GIVEN DATA: Begin

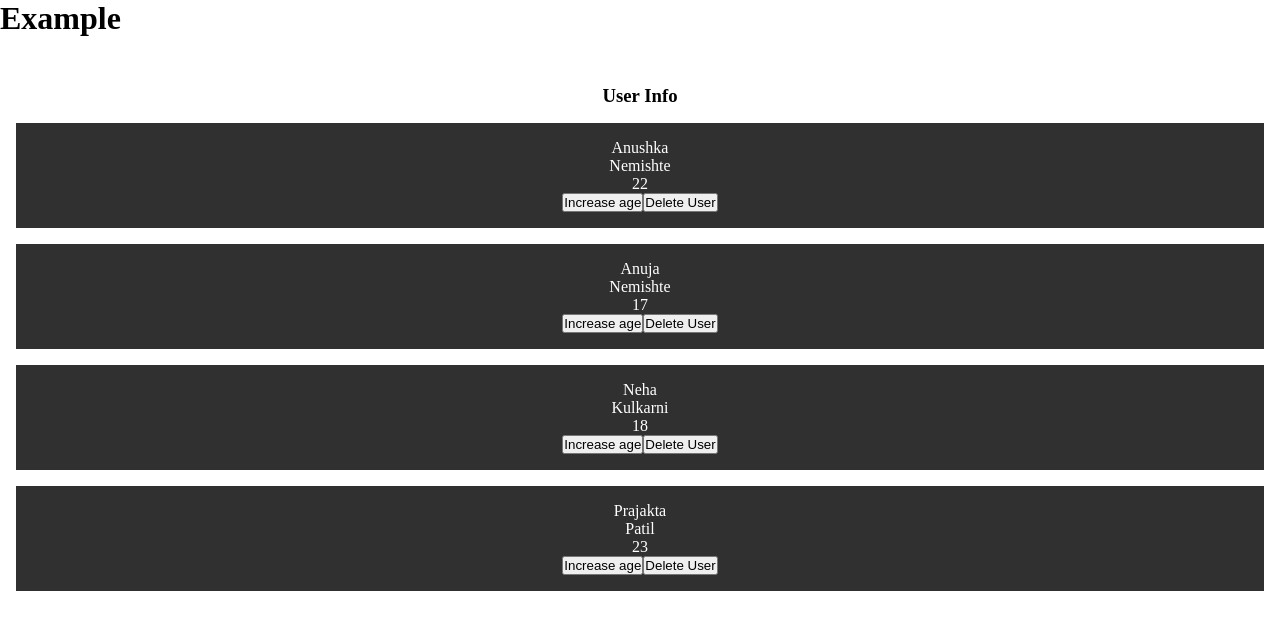
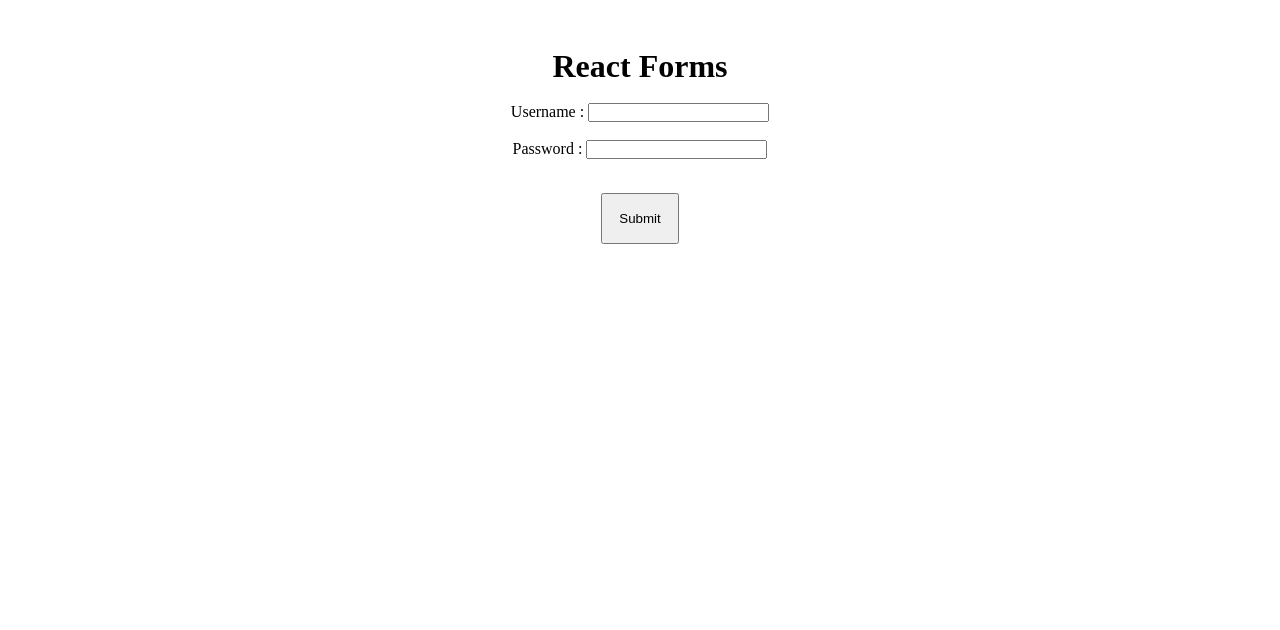
Before and after one commit to NemishteAnushka/React-Restart, a React (Create React App) app in the folder myapp/: page / in a window 1280 px wide. Shown: the top 630 px of the page. Built offline with nearby package versions, Linux system fonts and the light colour scheme.

Commit message:
basic form

```diff
--- a/myapp/src/App.js
+++ b/myapp/src/App.js
@@ -1,5 +1,6 @@
 import React from "react";
-import UsestateExample from "./components/useState/Example/UsestateExample";
+// import UsestateExample from "./components/useState/Example/UsestateExample";
+import Form from "./components/form/Form";
 // import StateExampleObject from "./components/useState/StateExampleObject";
 // import StateExampleArray from "./components/useState/StateExampleArray";
 // import Counter from "./components/useState/Counter";
@@ -57,7 +58,9 @@ function App() {
 
       {/* <StateExampleObject/> */}
 
-      <UsestateExample/>
+      {/* <UsestateExample/> */}
+
+      <Form/>
     </>
   );
 }
--- /dev/null
+++ b/myapp/src/components/form/Form.js
@@ -0,0 +1,58 @@
+import React, { useState } from "react";
+import "../../App.css";
+function Form() {
+  const [username, setUsername] = useState(""); //state for username
+  const [password, setPassword] = useState(""); // state for password
+  const handleOnChange = (e) => {
+    // console.log(e.target);
+    // console.log(e.target.value);
+    setUsername(e.target.value); //this is how we set value in set
+  };
+  const handlePassword = (e) => {
+    setPassword(e.target.value);
+  };
+  const handleOnSubmit = (e) => {
+    e.preventDefault(); //this will not let browser to refresh
+
+    // if (username === "" || null || undefined) {
+    //   alert("Please 1st enter the name then press 'Enter'");
+    // } else {
+    //   alert(`The name you enter is ${username}`);
+    // }
+    console.log(username);
+    console.log(password);
+  };
+  return (
+    <div className="center">
+      <h1>React Forms</h1>
+      <br />
+      <form onSubmit={handleOnSubmit}>
+        <div>
+          <label htmlFor="username">Username : </label>
+          <input
+            type="text"
+            id="username"
+            value={username}
+            onChange={handleOnChange}
+          />
+        </div>
+        <br />
+        <div>
+          <label htmlFor="password">Password : </label>
+          <input
+            type="password"
+            id="password"
+            value={password}
+            onChange={handlePassword}
+          />
+        </div>
+        <br />
+        <button type="submit" className="btn">
+          Submit
+        </button>
+      </form>
+    </div>
+  );
+}
+
+export default Form;
```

GIVEN DATA: End

• _INSTRUCTIONS FOR THE TASK_
The records above should be written out in full and unchanged, except that pictures are dropped.

• _SOLUTION_
Before and after one commit to NemishteAnushka/React-Restart, a React (Create React App) app in the folder myapp/: page / in a window 1280 px wide. Shown: the top 630 px of the page. Built offline with nearby package versions, Linux system fonts and the light colour scheme.

Commit message:
basic form

```diff
--- a/myapp/src/App.js
+++ b/myapp/src/App.js
@@ -1,5 +1,6 @@
 import React from "react";
-import UsestateExample from "./components/useState/Example/UsestateExample";
+// import UsestateExample from "./components/useState/Example/UsestateExample";
+import Form from "./components/form/Form";
 // import StateExampleObject from "./components/useState/StateExampleObject";
 // import StateExampleArray from "./components/useState/StateExampleArray";
 // import Counter from "./components/useState/Counter";
@@ -57,7 +58,9 @@ function App() {
 
       {/* <StateExampleObject/> */}
 
-      <UsestateExample/>
+      {/* <UsestateExample/> */}
+
+      <Form/>
     </>
   );
 }
--- /dev/null
+++ b/myapp/src/components/form/Form.js
@@ -0,0 +1,58 @@
+import React, { useState } from "react";
+import "../../App.css";
+function Form() {
+  const [username, setUsername] = useState(""); //state for username
+  const [password, setPassword] = useState(""); // state for password
+  const handleOnChange = (e) => {
+    // console.log(e.target);
+    // console.log(e.target.value);
+    setUsername(e.target.value); //this is how we set value in set
+  };
+  const handlePassword = (e) => {
+    setPassword(e.target.value);
+  };
+  const handleOnSubmit = (e) => {
+    e.preventDefault(); //this will not let browser to refresh
+
+    // if (username === "" || null || undefined) {
+    //   alert("Please 1st enter the name then press 'Enter'");
+    // } else {
+    //   alert(`The name you enter is ${username}`);
+    // }
+    console.log(username);
+    console.log(password);
+  };
+  return (
+    <div className="center">
+      <h1>React Forms</h1>
+      <br />
+      <form onSubmit={handleOnSubmit}>
+        <div>
+          <label htmlFor="username">Username : </label>
+          <input
+            type="text"
+            id="username"
+            value={username}
+            onChange={handleOnChange}
+          />
+        </div>
+        <br />
+        <div>
+          <label htmlFor="password">Password : </label>
+          <input
+            type="password"
+            id="password"
+            value={password}
+            onChange={handlePassword}
+          />
+        </div>
+        <br />
+        <button type="submit" className="btn">
+          Submit
+        </button>
+      </form>
+    </div>
+  );
+}
+
+export default Form;
```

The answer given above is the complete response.